When John Edwards said after his court victory last week, "I don't think God's through with me. I really believe he thinks there's still some good things I can do," what did he mean?
While faith statements might be political statements, John Edwards was right to confess his sin and profess his hope in redemption, Parham observes.
Political pundits and columnists leaped to the interpretation that he was setting the stage for a political return, having once been the Democratic Party's vice presidential nominee. Most rejected the notion that Edwards has any political future.
Other commentators suggested that Edwards was beginning to think about a redemptive journey through public service.
Still others dismissed his reference to God and hope for a future. They hoped he would disappear never to be seen again on TV. After all, what he did was too sleazy.
One need not replay in detail his history of cheating on his wife as she fought against cancer or denying the fatherhood of a child with his mistress or getting another to claim the fatherhood of that child.
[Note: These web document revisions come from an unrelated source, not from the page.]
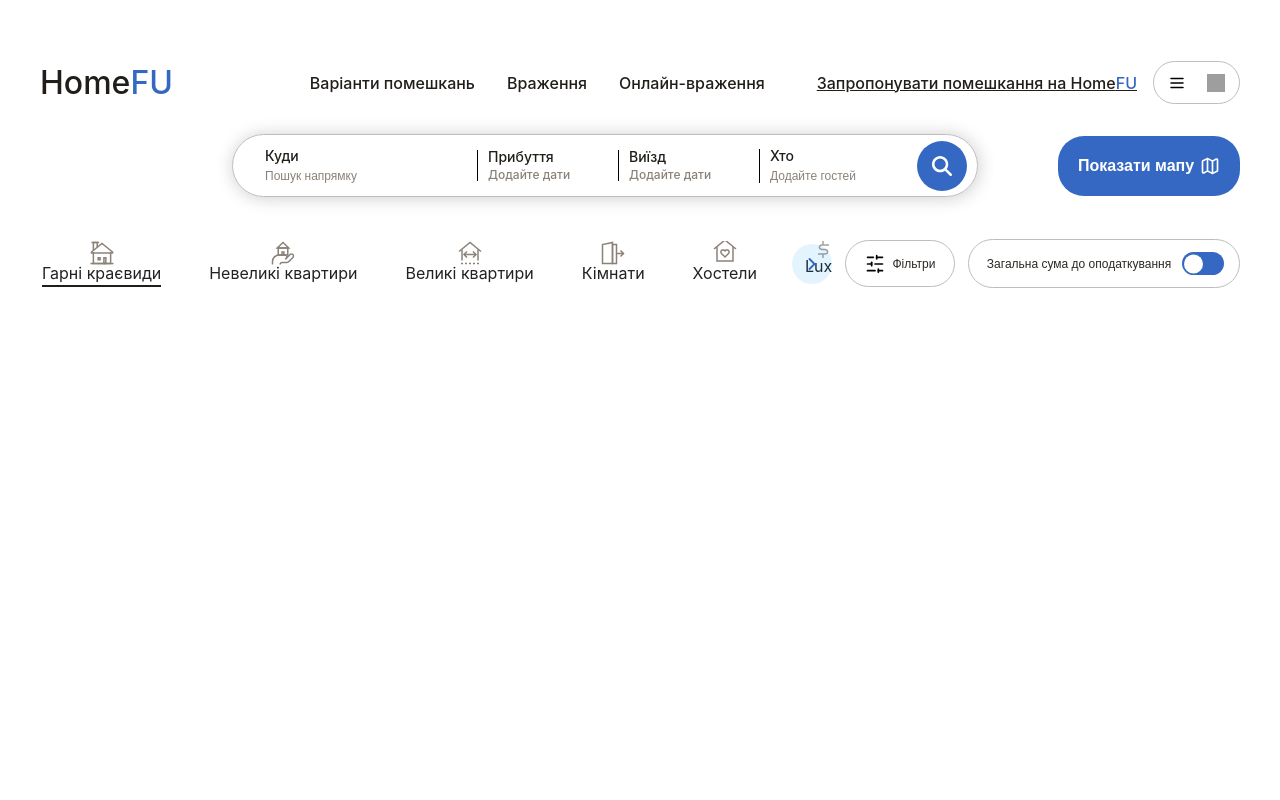
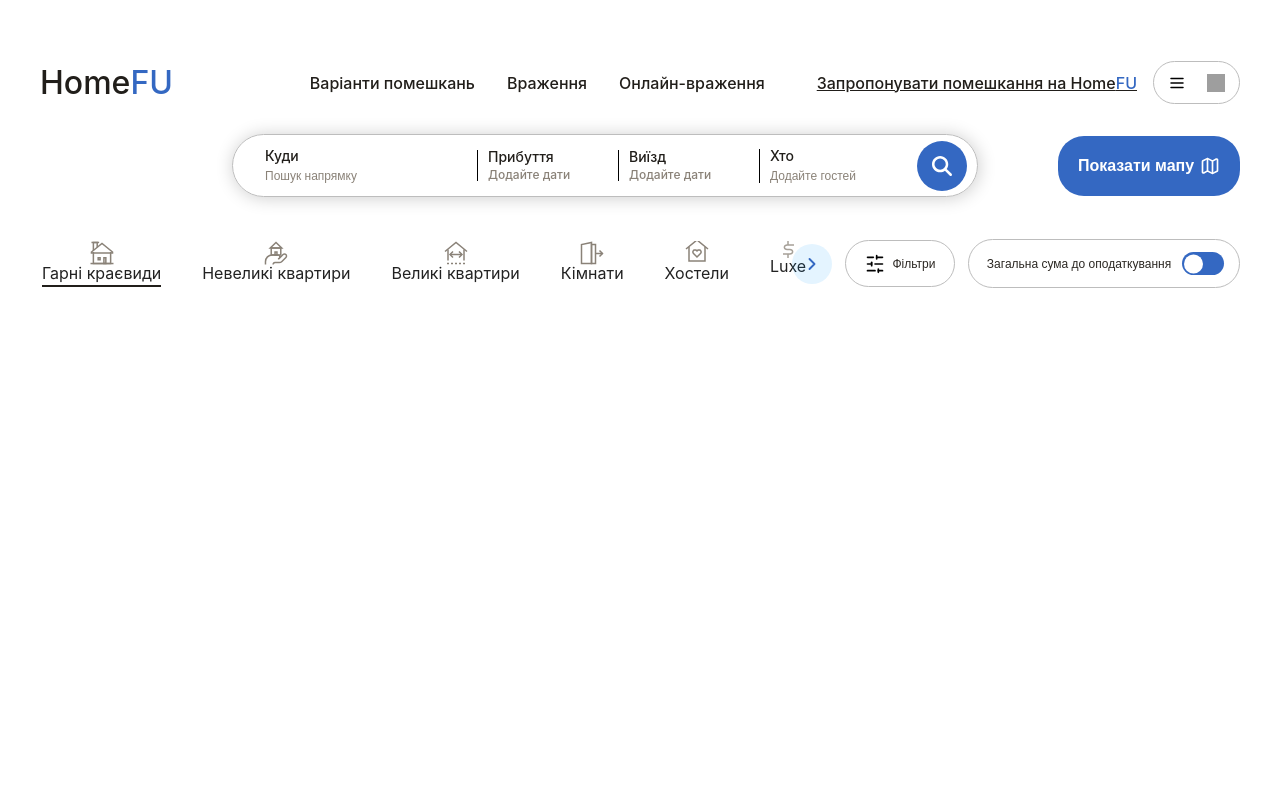
Before and after one commit to HomeFU/home-fu-frontend-public, a React (Vite) app in the folder home-fu/: page / in a window 1280 px wide. Shown: the top 800 px of the page. Built offline with nearby package versions, Linux system fonts and the light colour scheme; grey boxes are pictures that could not be loaded; a web font is replaced by a local one.

Commit message:
updated values

```diff
--- a/home-fu/src/pages/CategoryBar/FilterBar/filterbar.module.scss
+++ b/home-fu/src/pages/CategoryBar/FilterBar/filterbar.module.scss
@@ -11,8 +11,8 @@
     overflow-x: auto;
     scroll-behavior: smooth;
     white-space: nowrap;
-    width: 100%;
-    gap: 48px;
+    width: 99%;
+    gap: 41px;
     overflow-y: hidden;
 }
 
```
He deceived his family – and voters. He is no doubt deeply flawed.
But he stands not alone in the line.
Remember Watergate felon Charles Colson, former New York Democratic Gov. Elliott Spitzer, Louisiana Republican Sen. David Vitter and former Republican presidential candidate Newt Gingrich – to list only a few.
Interestingly and disappointingly, missing from many media accounts and commentaries has been Edwards' confession of sin.
"While I do not believe that I did anything illegal ... I did an awful, awful lot that was wrong. And there is no one else responsible for my sin ... I am responsible. And if I want to find the person who should be held accountable for my sin, honestly, I don't have to go any further than the mirror. It's me. It is me and me alone," said Edwards.
When Edwards said he had sinned, he was making a faith statement, not a political statement.
And while faith statements might be political statements, Edwards was right to confess his sin and profess his hope in redemption.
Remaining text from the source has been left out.